== Task description ==
Copy out each line of the data holding "textbf".

== Provided data ==
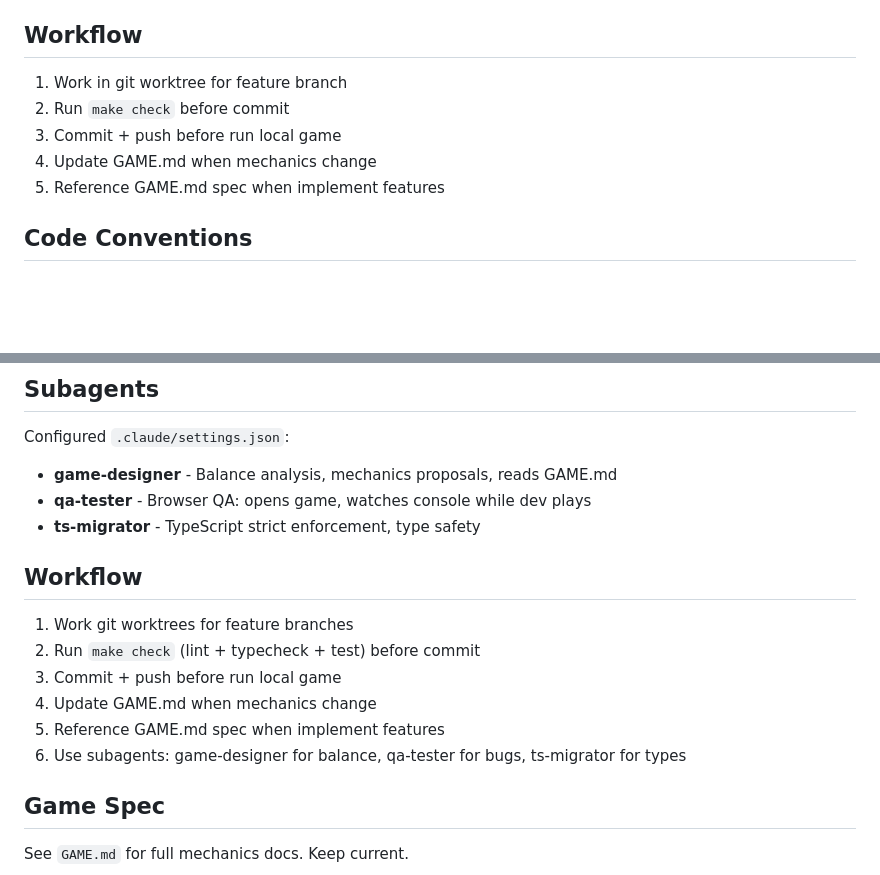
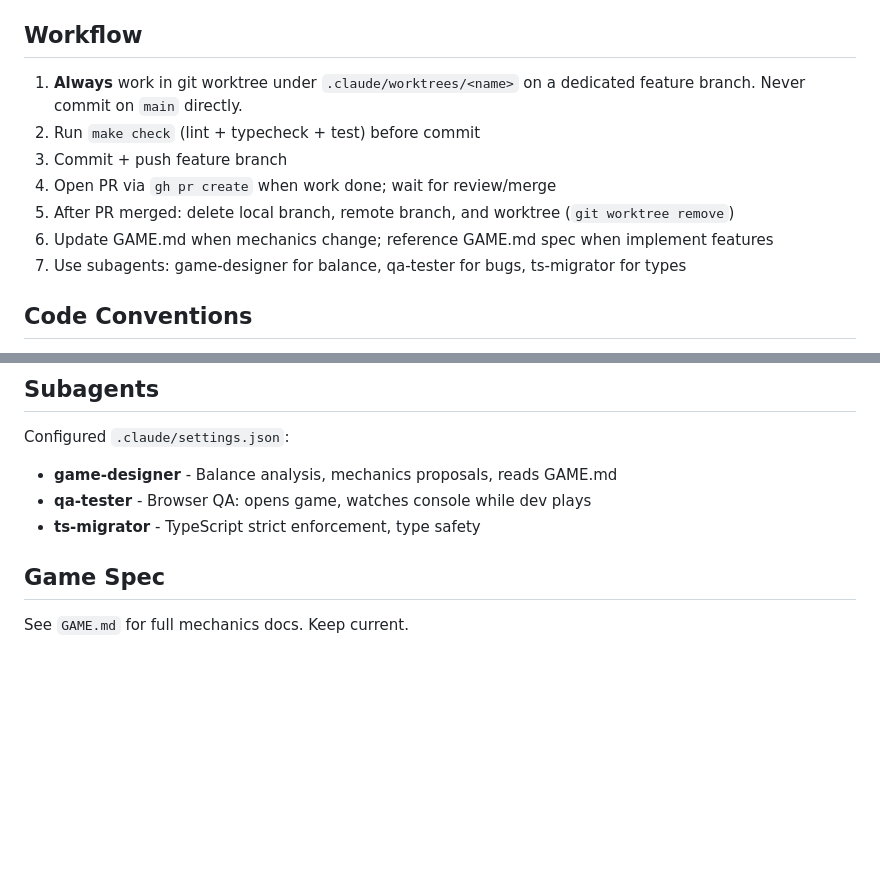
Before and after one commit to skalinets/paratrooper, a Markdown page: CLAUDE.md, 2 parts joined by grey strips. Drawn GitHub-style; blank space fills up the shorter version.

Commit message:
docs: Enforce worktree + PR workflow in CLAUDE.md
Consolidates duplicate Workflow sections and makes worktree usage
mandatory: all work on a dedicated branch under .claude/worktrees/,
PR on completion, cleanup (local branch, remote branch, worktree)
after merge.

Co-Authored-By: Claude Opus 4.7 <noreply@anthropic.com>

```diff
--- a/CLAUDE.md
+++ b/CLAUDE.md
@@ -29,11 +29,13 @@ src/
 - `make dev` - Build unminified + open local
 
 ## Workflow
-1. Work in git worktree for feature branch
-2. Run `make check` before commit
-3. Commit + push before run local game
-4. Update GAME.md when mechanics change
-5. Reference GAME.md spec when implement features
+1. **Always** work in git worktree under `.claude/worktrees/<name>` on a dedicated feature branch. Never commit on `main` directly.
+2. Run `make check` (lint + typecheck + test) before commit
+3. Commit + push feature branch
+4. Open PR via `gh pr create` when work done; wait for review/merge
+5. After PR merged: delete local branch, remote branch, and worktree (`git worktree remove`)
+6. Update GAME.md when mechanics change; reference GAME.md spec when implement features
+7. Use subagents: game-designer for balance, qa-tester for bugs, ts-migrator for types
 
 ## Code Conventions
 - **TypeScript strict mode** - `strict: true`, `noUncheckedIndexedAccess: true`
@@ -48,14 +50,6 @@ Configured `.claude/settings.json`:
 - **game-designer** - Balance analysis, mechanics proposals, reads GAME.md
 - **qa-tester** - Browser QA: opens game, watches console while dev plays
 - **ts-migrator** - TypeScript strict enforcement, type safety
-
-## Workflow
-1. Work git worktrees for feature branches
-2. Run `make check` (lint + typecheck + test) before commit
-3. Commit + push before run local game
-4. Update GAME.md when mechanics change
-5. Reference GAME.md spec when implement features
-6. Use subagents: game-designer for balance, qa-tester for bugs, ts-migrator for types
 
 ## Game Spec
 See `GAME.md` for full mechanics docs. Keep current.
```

==

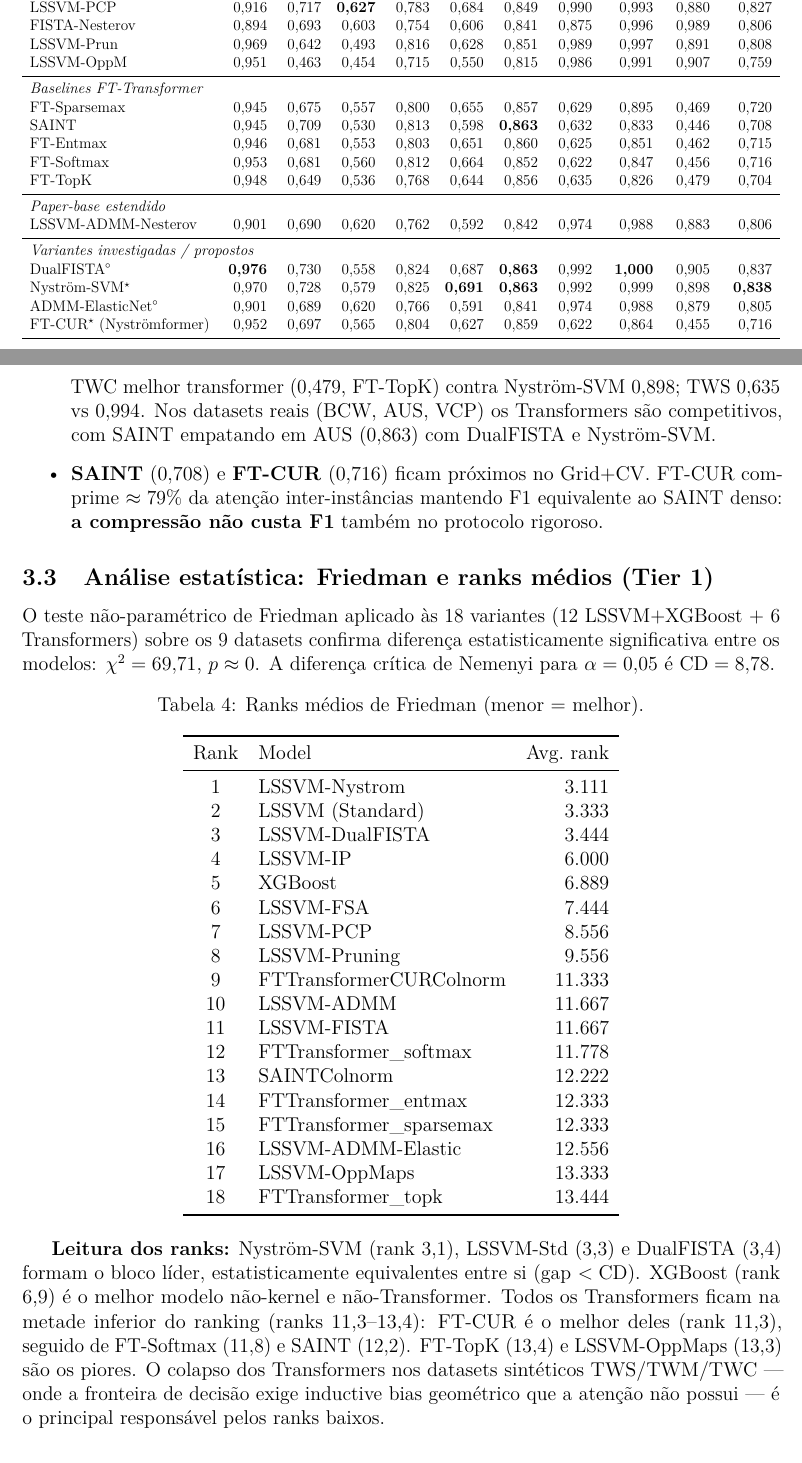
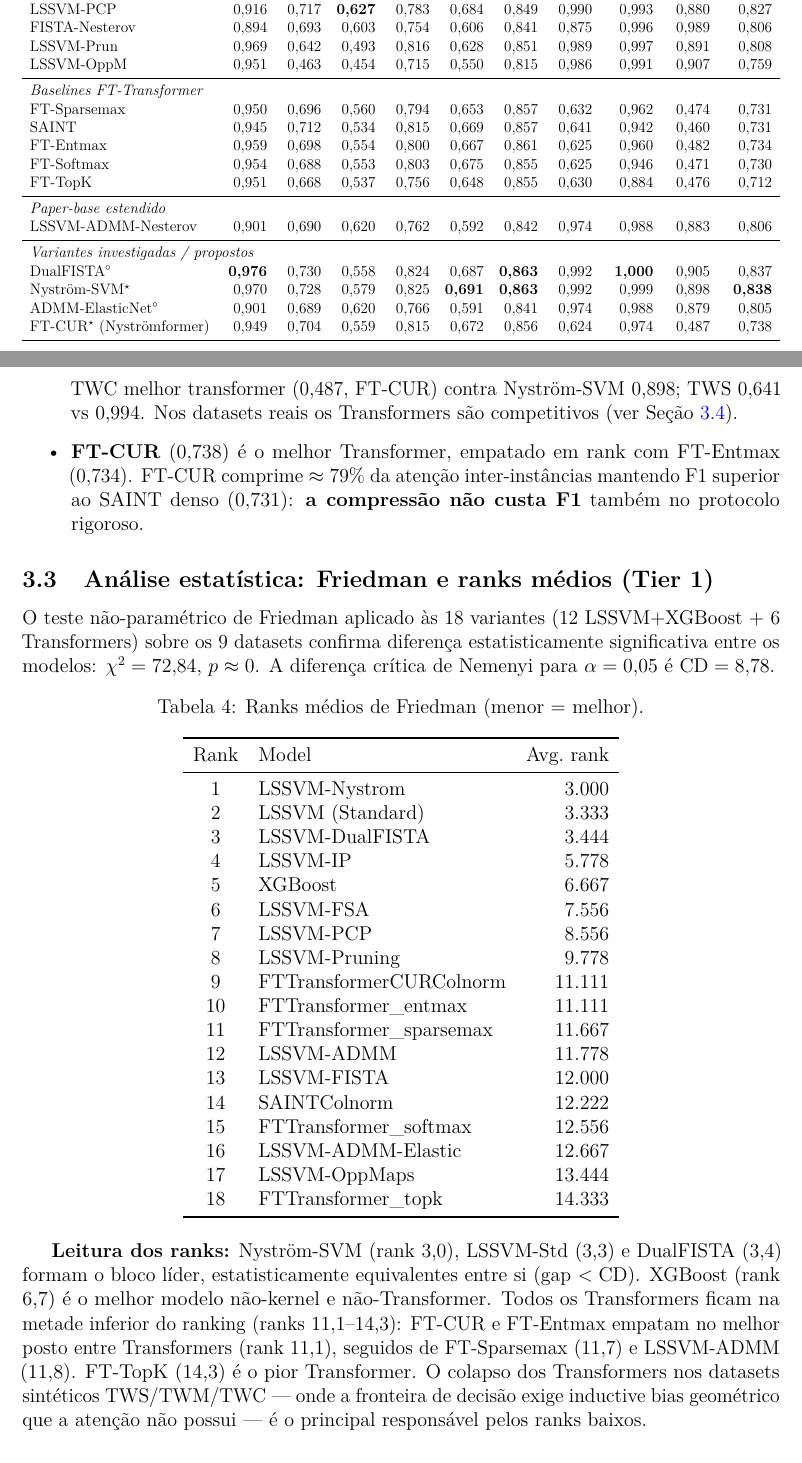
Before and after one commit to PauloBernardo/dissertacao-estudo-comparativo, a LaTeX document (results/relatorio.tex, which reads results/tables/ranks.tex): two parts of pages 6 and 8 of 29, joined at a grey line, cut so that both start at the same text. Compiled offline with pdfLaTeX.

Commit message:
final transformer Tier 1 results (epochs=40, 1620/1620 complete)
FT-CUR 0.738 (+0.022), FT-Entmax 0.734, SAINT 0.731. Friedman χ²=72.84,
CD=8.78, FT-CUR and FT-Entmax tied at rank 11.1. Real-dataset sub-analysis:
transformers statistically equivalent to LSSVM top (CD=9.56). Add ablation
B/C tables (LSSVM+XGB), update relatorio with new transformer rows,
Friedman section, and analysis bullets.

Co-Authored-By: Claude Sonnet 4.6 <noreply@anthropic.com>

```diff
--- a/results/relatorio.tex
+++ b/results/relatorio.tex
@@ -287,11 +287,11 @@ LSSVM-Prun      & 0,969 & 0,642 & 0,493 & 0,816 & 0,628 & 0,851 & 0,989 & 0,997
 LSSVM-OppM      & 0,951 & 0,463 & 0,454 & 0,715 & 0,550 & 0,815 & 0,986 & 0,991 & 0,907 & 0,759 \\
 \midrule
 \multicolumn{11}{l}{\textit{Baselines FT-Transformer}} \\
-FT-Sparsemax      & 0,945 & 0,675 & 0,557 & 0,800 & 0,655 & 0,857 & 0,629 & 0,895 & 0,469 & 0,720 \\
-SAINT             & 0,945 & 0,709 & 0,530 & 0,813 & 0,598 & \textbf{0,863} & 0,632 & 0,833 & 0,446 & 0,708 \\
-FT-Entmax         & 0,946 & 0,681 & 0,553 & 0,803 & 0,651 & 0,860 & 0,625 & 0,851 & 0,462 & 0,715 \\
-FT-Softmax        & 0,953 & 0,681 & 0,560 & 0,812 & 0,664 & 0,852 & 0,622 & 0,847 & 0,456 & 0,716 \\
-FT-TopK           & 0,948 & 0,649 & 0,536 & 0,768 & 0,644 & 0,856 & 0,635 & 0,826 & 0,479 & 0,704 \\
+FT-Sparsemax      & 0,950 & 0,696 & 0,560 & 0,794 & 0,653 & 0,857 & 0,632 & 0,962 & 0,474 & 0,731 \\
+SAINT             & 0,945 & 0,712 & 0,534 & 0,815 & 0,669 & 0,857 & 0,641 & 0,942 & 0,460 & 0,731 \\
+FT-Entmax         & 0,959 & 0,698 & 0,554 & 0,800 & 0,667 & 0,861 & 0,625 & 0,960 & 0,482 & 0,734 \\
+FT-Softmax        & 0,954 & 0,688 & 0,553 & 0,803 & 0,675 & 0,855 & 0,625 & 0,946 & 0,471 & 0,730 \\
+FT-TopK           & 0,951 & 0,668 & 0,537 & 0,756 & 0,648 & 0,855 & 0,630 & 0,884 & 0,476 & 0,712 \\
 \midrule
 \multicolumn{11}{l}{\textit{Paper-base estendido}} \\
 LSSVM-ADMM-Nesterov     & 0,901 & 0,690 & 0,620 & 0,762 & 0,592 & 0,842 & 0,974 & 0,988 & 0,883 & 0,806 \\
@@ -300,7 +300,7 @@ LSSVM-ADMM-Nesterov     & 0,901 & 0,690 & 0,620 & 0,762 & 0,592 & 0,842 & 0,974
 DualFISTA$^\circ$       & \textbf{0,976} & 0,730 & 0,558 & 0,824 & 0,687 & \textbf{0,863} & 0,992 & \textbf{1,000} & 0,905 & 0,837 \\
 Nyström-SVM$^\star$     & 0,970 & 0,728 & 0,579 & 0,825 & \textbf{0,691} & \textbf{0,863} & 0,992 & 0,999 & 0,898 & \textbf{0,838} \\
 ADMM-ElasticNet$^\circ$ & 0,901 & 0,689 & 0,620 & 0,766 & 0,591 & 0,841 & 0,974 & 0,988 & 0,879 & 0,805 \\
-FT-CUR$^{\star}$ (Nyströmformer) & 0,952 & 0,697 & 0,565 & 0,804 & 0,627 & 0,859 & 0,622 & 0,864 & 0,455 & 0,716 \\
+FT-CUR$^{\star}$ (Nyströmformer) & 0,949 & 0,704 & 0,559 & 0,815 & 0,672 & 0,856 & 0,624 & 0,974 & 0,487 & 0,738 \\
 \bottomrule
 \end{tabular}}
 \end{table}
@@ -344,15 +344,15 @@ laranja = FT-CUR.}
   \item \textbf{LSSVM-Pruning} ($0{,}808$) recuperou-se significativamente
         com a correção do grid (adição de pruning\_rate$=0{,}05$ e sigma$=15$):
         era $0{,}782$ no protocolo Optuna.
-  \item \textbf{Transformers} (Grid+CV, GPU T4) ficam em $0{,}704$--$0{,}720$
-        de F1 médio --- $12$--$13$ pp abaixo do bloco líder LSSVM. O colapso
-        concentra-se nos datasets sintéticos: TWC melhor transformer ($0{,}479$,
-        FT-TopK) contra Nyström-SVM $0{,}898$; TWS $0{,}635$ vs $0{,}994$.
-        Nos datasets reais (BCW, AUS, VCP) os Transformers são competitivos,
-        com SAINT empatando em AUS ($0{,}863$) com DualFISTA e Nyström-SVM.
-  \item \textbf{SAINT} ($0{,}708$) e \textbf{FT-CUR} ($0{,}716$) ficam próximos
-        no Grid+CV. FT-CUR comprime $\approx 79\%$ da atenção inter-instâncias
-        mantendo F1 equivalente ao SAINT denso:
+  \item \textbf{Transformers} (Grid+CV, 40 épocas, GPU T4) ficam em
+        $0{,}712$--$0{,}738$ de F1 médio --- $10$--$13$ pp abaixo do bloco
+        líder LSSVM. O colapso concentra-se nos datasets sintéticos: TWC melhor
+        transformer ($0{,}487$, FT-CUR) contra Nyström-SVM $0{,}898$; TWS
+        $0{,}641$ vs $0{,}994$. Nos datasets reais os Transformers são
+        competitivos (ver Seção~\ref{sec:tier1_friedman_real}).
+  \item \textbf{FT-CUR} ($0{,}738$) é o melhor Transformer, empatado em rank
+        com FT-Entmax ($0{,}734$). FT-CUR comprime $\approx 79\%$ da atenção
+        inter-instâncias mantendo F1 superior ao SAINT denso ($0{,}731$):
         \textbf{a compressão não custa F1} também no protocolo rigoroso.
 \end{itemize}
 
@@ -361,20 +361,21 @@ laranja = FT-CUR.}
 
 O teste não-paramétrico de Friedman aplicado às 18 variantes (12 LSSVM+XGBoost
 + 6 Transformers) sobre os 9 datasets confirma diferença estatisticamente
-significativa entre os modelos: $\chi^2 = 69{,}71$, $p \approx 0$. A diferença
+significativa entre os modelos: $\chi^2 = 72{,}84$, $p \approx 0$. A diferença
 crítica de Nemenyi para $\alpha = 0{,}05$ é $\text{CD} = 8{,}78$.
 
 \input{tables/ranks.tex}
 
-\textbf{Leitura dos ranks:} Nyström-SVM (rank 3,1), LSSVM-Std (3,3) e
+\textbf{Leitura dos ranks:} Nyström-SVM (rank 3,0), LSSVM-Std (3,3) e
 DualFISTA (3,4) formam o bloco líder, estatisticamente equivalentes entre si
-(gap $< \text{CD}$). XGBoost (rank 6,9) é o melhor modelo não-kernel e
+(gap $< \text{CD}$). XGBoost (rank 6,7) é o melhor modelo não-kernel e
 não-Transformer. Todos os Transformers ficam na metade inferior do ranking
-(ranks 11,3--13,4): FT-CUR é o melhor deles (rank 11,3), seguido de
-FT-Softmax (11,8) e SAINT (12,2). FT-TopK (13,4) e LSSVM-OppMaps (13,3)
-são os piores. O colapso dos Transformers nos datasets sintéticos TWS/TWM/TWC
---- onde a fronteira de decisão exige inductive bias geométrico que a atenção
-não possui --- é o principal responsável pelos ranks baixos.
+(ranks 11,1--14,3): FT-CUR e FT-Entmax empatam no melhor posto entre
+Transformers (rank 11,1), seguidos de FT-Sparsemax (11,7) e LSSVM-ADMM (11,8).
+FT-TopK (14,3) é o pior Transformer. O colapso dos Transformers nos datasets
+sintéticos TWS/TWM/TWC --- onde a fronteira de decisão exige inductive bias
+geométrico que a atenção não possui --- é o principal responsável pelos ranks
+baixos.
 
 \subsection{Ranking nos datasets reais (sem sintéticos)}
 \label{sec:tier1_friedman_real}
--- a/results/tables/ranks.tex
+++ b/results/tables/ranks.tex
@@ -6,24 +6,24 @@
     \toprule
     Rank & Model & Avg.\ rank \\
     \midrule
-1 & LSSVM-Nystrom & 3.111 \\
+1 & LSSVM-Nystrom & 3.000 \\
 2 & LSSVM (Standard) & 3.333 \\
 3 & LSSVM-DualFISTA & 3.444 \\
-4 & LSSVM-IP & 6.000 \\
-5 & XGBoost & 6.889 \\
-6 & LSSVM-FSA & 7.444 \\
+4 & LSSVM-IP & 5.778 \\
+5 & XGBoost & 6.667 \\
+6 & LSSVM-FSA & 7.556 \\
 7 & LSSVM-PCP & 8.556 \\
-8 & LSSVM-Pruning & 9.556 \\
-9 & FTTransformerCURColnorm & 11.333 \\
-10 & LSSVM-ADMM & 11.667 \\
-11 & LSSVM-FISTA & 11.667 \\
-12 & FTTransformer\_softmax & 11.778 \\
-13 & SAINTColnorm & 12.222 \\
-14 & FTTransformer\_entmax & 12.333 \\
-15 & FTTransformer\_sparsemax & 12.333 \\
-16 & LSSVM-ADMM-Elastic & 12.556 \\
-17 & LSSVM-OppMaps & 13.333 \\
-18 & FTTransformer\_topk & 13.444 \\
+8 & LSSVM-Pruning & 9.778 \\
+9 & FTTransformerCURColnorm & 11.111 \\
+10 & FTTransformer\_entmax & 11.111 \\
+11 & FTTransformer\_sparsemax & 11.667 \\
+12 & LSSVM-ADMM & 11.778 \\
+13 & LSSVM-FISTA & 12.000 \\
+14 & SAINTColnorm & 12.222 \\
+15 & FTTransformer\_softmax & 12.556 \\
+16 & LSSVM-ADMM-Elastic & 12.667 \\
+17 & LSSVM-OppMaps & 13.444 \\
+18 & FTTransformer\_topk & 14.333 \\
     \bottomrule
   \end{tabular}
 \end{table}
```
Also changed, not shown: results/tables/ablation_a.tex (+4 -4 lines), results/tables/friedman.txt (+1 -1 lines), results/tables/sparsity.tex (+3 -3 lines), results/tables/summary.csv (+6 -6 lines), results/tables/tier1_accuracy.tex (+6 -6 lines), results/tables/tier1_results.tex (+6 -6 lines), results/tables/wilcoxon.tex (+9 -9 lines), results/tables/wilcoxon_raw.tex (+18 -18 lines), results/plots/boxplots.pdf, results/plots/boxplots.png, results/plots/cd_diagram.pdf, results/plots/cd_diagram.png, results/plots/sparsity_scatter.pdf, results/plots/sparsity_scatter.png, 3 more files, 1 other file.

== Answer space ==
-SAINT             & 0,945 & 0,709 & 0,530 & 0,813 & 0,598 & \textbf{0,863} & 0,632 & 0,833 & 0,446 & 0,708 \\
 DualFISTA$^\circ$       & \textbf{0,976} & 0,730 & 0,558 & 0,824 & 0,687 & \textbf{0,863} & 0,992 & \textbf{1,000} & 0,905 & 0,837 \\
 Nyström-SVM$^\star$     & 0,970 & 0,728 & 0,579 & 0,825 & \textbf{0,691} & \textbf{0,863} & 0,992 & 0,999 & 0,898 & \textbf{0,838} \\
   \item \textbf{LSSVM-Pruning} ($0{,}808$) recuperou-se significativamente
-  \item \textbf{Transformers} (Grid+CV, GPU T4) ficam em $0{,}704$--$0{,}720$
-  \item \textbf{SAINT} ($0{,}708$) e \textbf{FT-CUR} ($0{,}716$) ficam próximos
+  \item \textbf{Transformers} (Grid+CV, 40 épocas, GPU T4) ficam em
+  \item \textbf{FT-CUR} ($0{,}738$) é o melhor Transformer, empatado em rank
         \textbf{a compressão não custa F1} também no protocolo rigoroso.
-\textbf{Leitura dos ranks:} Nyström-SVM (rank 3,1), LSSVM-Std (3,3) e
+\textbf{Leitura dos ranks:} Nyström-SVM (rank 3,0), LSSVM-Std (3,3) e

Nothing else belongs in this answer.